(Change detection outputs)
-.-.-

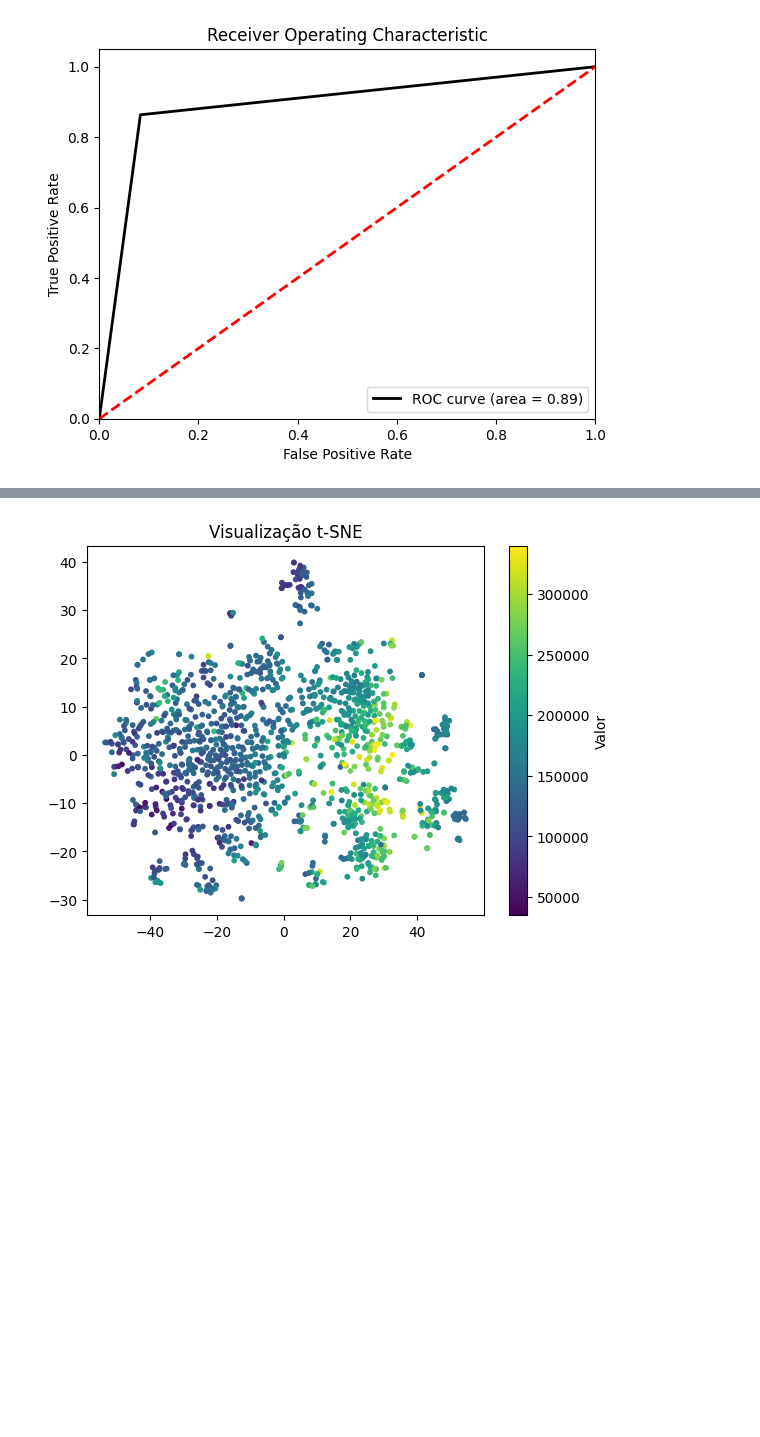
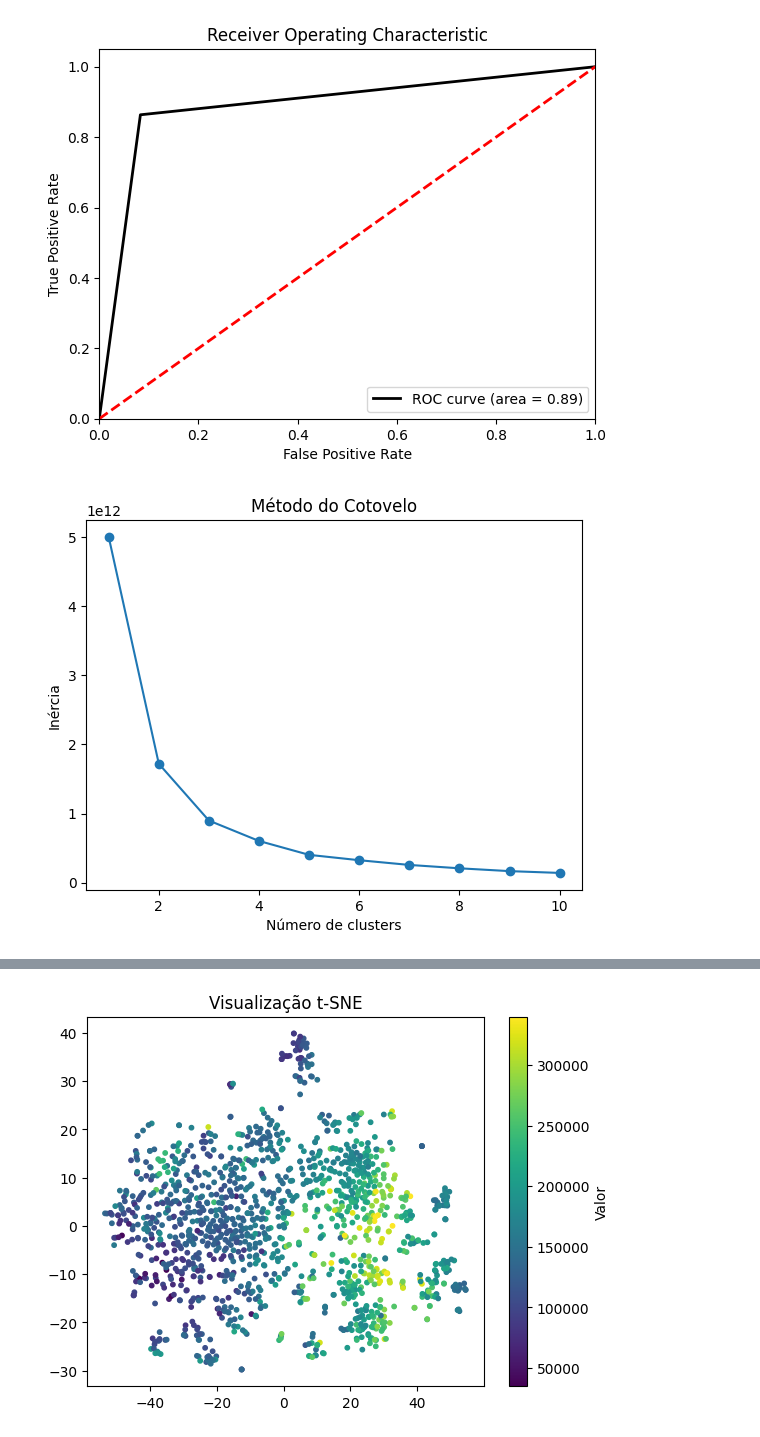
Before and after one commit to ghccalanzani/AnaliseDeDados, a Jupyter notebook: Entrega C3/AtividadeC3.ipynb, the cells around one changed output, grey strips where cells are left out. Drawn from its saved outputs; the diff is of its cells as text; code cells hidden in the pictures; blank space fills up the shorter version.

```diff
--- a/Entrega C3/AtividadeC3.ipynb
+++ b/Entrega C3/AtividadeC3.ipynb
@@ -291,6 +294,28 @@ Number of mislabeled points out of a total 420 points : 47
 [figure]
 # %%
 #################################### APRENDIZAGEM NÃO SUPERVISIONADA ####################################
+# %%
+###### Método do cotovelo
+
+df_cleaned_kmeans = df_cleaned_LabelEncoder.copy(deep=True)
+
+# Lista para armazenar os valores de inércia
+inertia = []
+
+# Testar diferentes valores de n_clusters
+for n in range(1, 11):
+    kmeans = KMeans(n_clusters=n, n_init=10)
+    kmeans.fit(df_cleaned_kmeans)
+    inertia.append(kmeans.inertia_)
+
+# Plotar o gráfico de cotovelo
+plt.plot(range(1, 11), inertia, marker='o')
+plt.xlabel('Número de clusters')
+plt.ylabel('Inércia')
+plt.title('Método do Cotovelo')
+plt.show()
+# %% [output]
+[figure, added]
 # %%
 ################## Clusterização K-MEANS
 
```
Also changed, not shown: parts of 2 cells of this notebook.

-.-.-

Restate the data word for word while omitting each picture.

■ Your response
Before and after one commit to ghccalanzani/AnaliseDeDados, a Jupyter notebook: Entrega C3/AtividadeC3.ipynb, the cells around one changed output, grey strips where cells are left out. Drawn from its saved outputs; the diff is of its cells as text; code cells hidden in the pictures; blank space fills up the shorter version.

```diff
--- a/Entrega C3/AtividadeC3.ipynb
+++ b/Entrega C3/AtividadeC3.ipynb
@@ -291,6 +294,28 @@ Number of mislabeled points out of a total 420 points : 47
 [figure]
 # %%
 #################################### APRENDIZAGEM NÃO SUPERVISIONADA ####################################
+# %%
+###### Método do cotovelo
+
+df_cleaned_kmeans = df_cleaned_LabelEncoder.copy(deep=True)
+
+# Lista para armazenar os valores de inércia
+inertia = []
+
+# Testar diferentes valores de n_clusters
+for n in range(1, 11):
+    kmeans = KMeans(n_clusters=n, n_init=10)
+    kmeans.fit(df_cleaned_kmeans)
+    inertia.append(kmeans.inertia_)
+
+# Plotar o gráfico de cotovelo
+plt.plot(range(1, 11), inertia, marker='o')
+plt.xlabel('Número de clusters')
+plt.ylabel('Inércia')
+plt.title('Método do Cotovelo')
+plt.show()
+# %% [output]
+[figure, added]
 # %%
 ################## Clusterização K-MEANS
 
```
Also changed, not shown: parts of 2 cells of this notebook.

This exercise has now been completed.